“Jurassic Park” (1993)
There’s no stopping Spielberg when it comes to summer fare that’s better than fair. This one had a theme-park power outage resulting in the dinosaur clones getting to run free and wreak lots of big-budget havoc. The cast — which included Sam Neill, Laura Dern, Jeff Goldblum and Richard Attenborough — was terrific, but (as in “E.T.”) the stars were the creatures, rendered in brilliant strokes of special-effects wizardry that made this so much more than a summer escapist film. At times, it was downright poetic.
“Toy Story 3″ (2010)
When the toys mistakenly end up at a daycare center, they come to realize they have to get their wooden and plastic selves home. That’s the plot frame upon which the characters (voiced by the likes of Tom Hanks, Tim Allen and Don Rickles as Mr. Potato Head) go about their wacky interactions and personal dramas. Not since “The Lord of the Rings: The Return of the King” has there been such a great third film of a series. In fact, this one was nominated for Oscar’s Best Picture prize (and it won for Best Animated Feature and Best Song, “We Belong Together”).
“What’s Love Got To Do With It?” (1993)
What’s a searing musical biopic got to do with the usual summer roundup at the cineplex? Well, when a movie is this good, who cares? Hardly your typical seasonal blockbuster, “WLGTDWI?” was a powerful drama centering on r&b singer Tina Turner’s explosive talent, as well as her bravery in dealing with hubby Ike Turner’s abuse, which she ultimately broke free from and triumphed. Angela Bassett’s performance as Tina was “simply the best,” and her love of Tina’s fiery soul has got a lot to do with it. Bassett’s turn was passionate and powerful — just what a summer movie needs more of.

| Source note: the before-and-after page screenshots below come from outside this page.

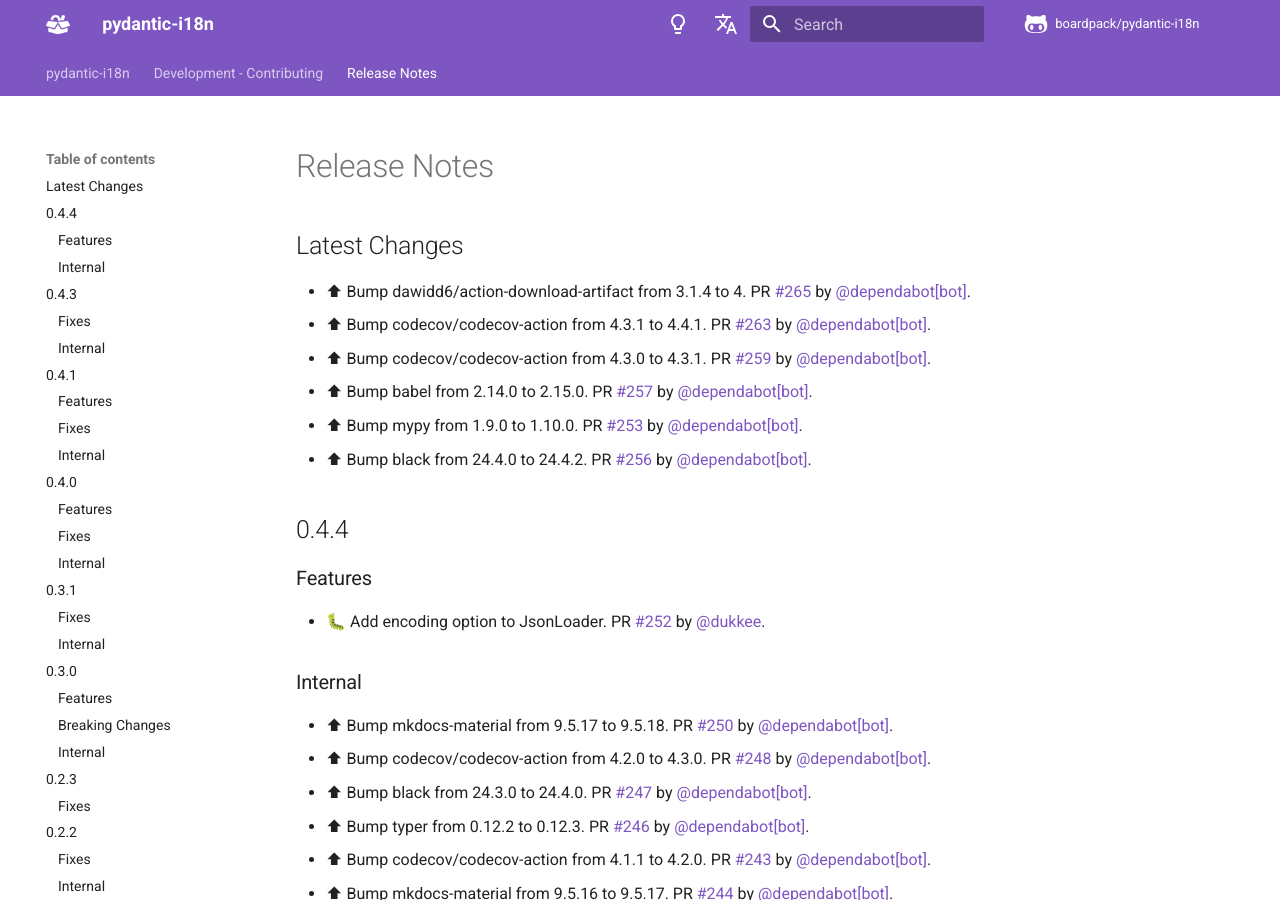
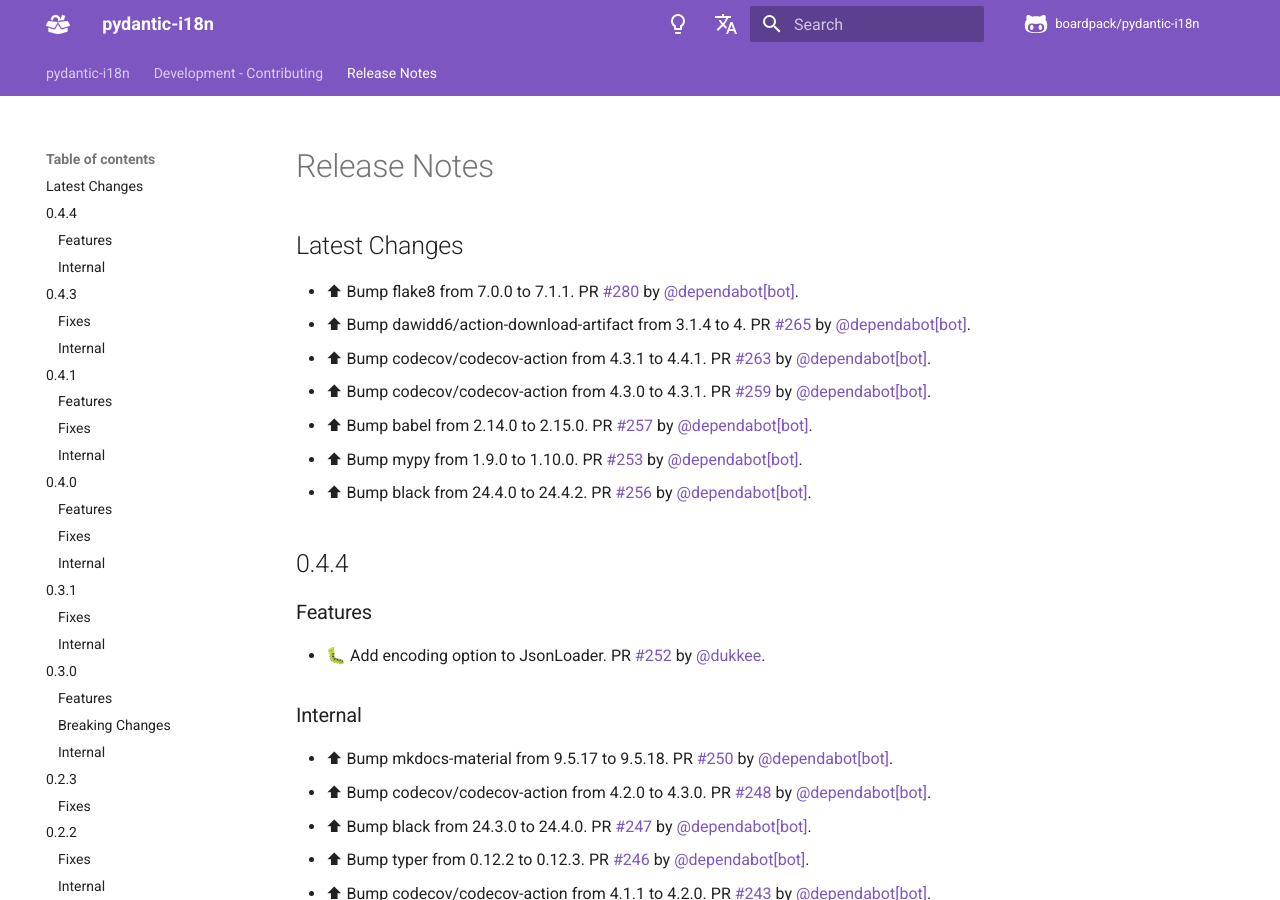
Before and after one commit to boardpack/pydantic-i18n, an MkDocs documentation site: the page built from docs/en/docs/release-notes.md, in a window 1280 px wide and 900 px high. Built offline with MkDocs 1.6.1 and Material for MkDocs 9.7.7, drawn with Linux system fonts in a browser that asks for light colours; comment, search, counter and statistics services are not loaded.

Commit message:
📝 Update release notes

```diff
--- a/docs/en/docs/release-notes.md
+++ b/docs/en/docs/release-notes.md
@@ -2,6 +2,7 @@
 
 ## Latest Changes
 
+* ⬆ Bump flake8 from 7.0.0 to 7.1.1. PR [#280](https://github.com/boardpack/pydantic-i18n/pull/280) by [@dependabot[bot]](https://github.com/apps/dependabot).
 * ⬆ Bump dawidd6/action-download-artifact from 3.1.4 to 4. PR [#265](https://github.com/boardpack/pydantic-i18n/pull/265) by [@dependabot[bot]](https://github.com/apps/dependabot).
 * ⬆ Bump codecov/codecov-action from 4.3.1 to 4.4.1. PR [#263](https://github.com/boardpack/pydantic-i18n/pull/263) by [@dependabot[bot]](https://github.com/apps/dependabot).
 * ⬆ Bump codecov/codecov-action from 4.3.0 to 4.3.1. PR [#259](https://github.com/boardpack/pydantic-i18n/pull/259) by [@dependabot[bot]](https://github.com/apps/dependabot).
```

Michael Musto is a contributing journalist for TheBlot Magazine.